What sets us apart from other agencies?
We are not just an agency – we're a partner. The success of your event, the quality of the interpretation of your video or translation of your documents is at least as important to us as to you.
That is why we don't just do as we are told. We advise, explain and always keep a keen eye on quality.
Our way of work: confident, attentive, committed.
Our core team at simultando
Owner and Manager
Her background: Ulrike holds an intepreting degree (Diplom) from the University of Mainz in Germersheim for English, Spanish and French.
Her strength: Twenty-five years of expertise as an interpreter and organiser of interpreting teams and technology.
What she likes: The early morning hours and ticked-off to-do lists.
Her background: Elisa holds a Master's Degree in Conference Interpreting from the University of Heidelberg for English and French.
Her strength: Great organisational skill and strong customer focus.
What she likes: Successful teamwork, strong coffee, singing, and yoga.
Project Manager and IT Support
His background: Project Manager and in charge of technical recommendations, support and IT administration.
His background: 30 years of experience in the field and never-ending patience.
What he likes: His favourite poodle Sammy.
Her background: As a trained commercial assistant, our team assistant Andrea is in charge of all back-office tasks.
Her strength: She supports the team with comprehensive administrative know-how.
What she likes: Her work, new challenges and long walks with the family.
And Sammy, the poodle.
His background: Every inch a poodle.
What he (obviously) likes: Photo shoots
Because he was such a good boy.
Our extended team, from which we select the right people for your event:
We are supported by our team of simultaneous interpreters, who we have successfully cooperated for many years and who always deliver an excellent performance.
Photos: Thekla Ehling - www.thekla-ehling.de
simultando supports the Cosmos Centre for 'River Children' in Ghana

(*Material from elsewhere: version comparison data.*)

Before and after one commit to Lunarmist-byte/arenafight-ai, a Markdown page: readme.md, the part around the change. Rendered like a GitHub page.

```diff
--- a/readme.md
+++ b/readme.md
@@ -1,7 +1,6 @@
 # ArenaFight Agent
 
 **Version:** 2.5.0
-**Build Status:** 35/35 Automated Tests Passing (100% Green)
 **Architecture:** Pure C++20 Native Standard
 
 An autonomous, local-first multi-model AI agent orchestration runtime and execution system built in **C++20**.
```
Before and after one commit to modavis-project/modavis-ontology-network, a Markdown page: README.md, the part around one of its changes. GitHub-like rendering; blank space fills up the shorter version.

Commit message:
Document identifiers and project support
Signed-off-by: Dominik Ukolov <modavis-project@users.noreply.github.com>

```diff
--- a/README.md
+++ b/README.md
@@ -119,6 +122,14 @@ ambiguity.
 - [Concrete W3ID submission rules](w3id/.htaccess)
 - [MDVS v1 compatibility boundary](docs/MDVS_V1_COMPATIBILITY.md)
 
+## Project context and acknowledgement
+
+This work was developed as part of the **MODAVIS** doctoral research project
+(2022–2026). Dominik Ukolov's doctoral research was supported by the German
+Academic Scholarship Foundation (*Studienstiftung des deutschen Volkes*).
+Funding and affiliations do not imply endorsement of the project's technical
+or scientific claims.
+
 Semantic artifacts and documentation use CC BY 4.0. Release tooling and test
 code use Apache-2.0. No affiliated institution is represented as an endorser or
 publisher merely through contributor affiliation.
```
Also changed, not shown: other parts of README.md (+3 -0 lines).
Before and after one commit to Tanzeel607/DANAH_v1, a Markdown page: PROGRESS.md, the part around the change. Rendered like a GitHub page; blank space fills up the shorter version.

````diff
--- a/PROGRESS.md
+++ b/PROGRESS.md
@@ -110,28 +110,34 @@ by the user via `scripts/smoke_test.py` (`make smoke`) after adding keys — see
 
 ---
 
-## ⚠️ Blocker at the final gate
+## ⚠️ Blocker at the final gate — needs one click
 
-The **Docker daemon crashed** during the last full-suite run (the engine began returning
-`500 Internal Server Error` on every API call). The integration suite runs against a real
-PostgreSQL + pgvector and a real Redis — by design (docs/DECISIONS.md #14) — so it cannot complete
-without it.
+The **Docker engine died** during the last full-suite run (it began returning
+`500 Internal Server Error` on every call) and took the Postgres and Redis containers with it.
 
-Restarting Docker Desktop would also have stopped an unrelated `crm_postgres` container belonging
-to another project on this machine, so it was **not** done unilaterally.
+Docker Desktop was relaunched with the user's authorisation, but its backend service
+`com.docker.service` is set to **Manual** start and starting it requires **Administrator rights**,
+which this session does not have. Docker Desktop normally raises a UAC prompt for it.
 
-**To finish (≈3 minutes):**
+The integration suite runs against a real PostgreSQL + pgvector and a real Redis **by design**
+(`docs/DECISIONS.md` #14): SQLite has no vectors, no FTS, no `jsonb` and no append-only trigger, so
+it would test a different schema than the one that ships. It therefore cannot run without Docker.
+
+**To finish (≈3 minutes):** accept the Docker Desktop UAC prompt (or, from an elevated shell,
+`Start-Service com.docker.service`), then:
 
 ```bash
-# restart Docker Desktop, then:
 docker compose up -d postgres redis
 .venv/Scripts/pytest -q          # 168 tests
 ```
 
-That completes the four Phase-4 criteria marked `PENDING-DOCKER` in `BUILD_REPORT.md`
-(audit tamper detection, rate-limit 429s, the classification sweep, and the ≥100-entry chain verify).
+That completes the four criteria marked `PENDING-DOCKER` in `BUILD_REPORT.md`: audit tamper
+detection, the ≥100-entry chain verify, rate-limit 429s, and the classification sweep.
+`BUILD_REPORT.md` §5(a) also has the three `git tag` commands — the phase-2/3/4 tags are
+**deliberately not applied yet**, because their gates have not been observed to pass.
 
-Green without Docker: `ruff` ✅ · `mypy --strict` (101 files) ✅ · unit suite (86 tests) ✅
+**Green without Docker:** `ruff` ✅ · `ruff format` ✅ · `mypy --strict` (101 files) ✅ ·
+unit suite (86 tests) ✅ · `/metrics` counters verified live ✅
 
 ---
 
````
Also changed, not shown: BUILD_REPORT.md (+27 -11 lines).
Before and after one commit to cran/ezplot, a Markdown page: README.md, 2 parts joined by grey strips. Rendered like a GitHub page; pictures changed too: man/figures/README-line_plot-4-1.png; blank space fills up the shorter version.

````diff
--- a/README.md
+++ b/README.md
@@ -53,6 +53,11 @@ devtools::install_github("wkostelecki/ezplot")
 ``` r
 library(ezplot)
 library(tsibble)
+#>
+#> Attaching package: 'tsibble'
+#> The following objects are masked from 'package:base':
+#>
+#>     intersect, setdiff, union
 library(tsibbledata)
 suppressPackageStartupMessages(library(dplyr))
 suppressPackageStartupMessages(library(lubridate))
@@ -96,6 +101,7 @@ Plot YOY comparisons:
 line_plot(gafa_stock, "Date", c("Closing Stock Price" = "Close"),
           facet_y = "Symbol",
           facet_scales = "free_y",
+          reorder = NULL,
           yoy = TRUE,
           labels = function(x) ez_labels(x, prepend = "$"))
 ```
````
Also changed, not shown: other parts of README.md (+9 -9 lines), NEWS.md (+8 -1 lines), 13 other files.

Children with disabilities are traditionally regarded as cursed in Ghana, and newborns with disabilities are often left to die in the riverbed. This small children's home in western Ghana currently provides shelter, food, protection and affection for 18 children with disabilities. They are also cared for by a teacher.